Information given -

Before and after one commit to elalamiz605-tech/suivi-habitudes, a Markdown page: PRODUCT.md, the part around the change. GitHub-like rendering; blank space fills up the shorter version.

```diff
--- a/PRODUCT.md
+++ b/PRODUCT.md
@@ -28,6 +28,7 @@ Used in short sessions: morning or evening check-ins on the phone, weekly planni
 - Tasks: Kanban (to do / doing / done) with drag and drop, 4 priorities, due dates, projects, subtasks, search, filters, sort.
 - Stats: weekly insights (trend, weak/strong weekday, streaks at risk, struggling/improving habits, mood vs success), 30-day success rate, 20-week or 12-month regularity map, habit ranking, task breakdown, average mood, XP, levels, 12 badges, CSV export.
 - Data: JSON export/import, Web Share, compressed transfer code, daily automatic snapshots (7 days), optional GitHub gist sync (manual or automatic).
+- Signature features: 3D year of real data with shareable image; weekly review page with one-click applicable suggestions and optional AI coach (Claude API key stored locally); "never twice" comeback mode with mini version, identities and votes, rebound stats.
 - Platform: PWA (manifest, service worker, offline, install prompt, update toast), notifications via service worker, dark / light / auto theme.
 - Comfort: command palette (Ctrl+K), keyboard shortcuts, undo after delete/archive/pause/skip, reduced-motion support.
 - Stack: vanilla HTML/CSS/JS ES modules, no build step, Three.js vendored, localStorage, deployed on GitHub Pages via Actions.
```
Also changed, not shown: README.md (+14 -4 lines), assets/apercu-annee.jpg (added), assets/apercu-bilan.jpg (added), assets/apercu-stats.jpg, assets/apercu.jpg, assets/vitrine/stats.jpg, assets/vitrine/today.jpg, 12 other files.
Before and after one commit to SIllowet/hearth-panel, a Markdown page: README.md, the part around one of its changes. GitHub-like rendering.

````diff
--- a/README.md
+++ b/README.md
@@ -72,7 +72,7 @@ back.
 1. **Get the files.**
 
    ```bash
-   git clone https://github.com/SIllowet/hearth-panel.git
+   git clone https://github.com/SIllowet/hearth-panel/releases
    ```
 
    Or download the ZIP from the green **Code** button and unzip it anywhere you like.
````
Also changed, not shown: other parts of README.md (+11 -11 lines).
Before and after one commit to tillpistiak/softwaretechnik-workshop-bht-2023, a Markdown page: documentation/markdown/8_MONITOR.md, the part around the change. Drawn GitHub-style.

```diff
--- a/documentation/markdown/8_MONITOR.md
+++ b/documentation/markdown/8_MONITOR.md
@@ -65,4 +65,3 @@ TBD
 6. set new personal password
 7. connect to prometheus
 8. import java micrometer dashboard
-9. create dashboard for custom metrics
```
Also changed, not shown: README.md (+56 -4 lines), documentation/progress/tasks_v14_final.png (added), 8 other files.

Exercise goal - This exercise calls for every record to be restated word for word.

Result below -
Before and after one commit to elalamiz605-tech/suivi-habitudes, a Markdown page: PRODUCT.md, the part around the change. GitHub-like rendering; blank space fills up the shorter version.

```diff
--- a/PRODUCT.md
+++ b/PRODUCT.md
@@ -28,6 +28,7 @@ Used in short sessions: morning or evening check-ins on the phone, weekly planni
 - Tasks: Kanban (to do / doing / done) with drag and drop, 4 priorities, due dates, projects, subtasks, search, filters, sort.
 - Stats: weekly insights (trend, weak/strong weekday, streaks at risk, struggling/improving habits, mood vs success), 30-day success rate, 20-week or 12-month regularity map, habit ranking, task breakdown, average mood, XP, levels, 12 badges, CSV export.
 - Data: JSON export/import, Web Share, compressed transfer code, daily automatic snapshots (7 days), optional GitHub gist sync (manual or automatic).
+- Signature features: 3D year of real data with shareable image; weekly review page with one-click applicable suggestions and optional AI coach (Claude API key stored locally); "never twice" comeback mode with mini version, identities and votes, rebound stats.
 - Platform: PWA (manifest, service worker, offline, install prompt, update toast), notifications via service worker, dark / light / auto theme.
 - Comfort: command palette (Ctrl+K), keyboard shortcuts, undo after delete/archive/pause/skip, reduced-motion support.
 - Stack: vanilla HTML/CSS/JS ES modules, no build step, Three.js vendored, localStorage, deployed on GitHub Pages via Actions.
```
Also changed, not shown: README.md (+14 -4 lines), assets/apercu-annee.jpg (added), assets/apercu-bilan.jpg (added), assets/apercu-stats.jpg, assets/apercu.jpg, assets/vitrine/stats.jpg, assets/vitrine/today.jpg, 12 other files.
Before and after one commit to SIllowet/hearth-panel, a Markdown page: README.md, the part around one of its changes. GitHub-like rendering.

````diff
--- a/README.md
+++ b/README.md
@@ -72,7 +72,7 @@ back.
 1. **Get the files.**
 
    ```bash
-   git clone https://github.com/SIllowet/hearth-panel.git
+   git clone https://github.com/SIllowet/hearth-panel/releases
    ```
 
    Or download the ZIP from the green **Code** button and unzip it anywhere you like.
````
Also changed, not shown: other parts of README.md (+11 -11 lines).
Before and after one commit to tillpistiak/softwaretechnik-workshop-bht-2023, a Markdown page: documentation/markdown/8_MONITOR.md, the part around the change. Drawn GitHub-style.

```diff
--- a/documentation/markdown/8_MONITOR.md
+++ b/documentation/markdown/8_MONITOR.md
@@ -65,4 +65,3 @@ TBD
 6. set new personal password
 7. connect to prometheus
 8. import java micrometer dashboard
-9. create dashboard for custom metrics
```
Also changed, not shown: README.md (+56 -4 lines), documentation/progress/tasks_v14_final.png (added), 8 other files.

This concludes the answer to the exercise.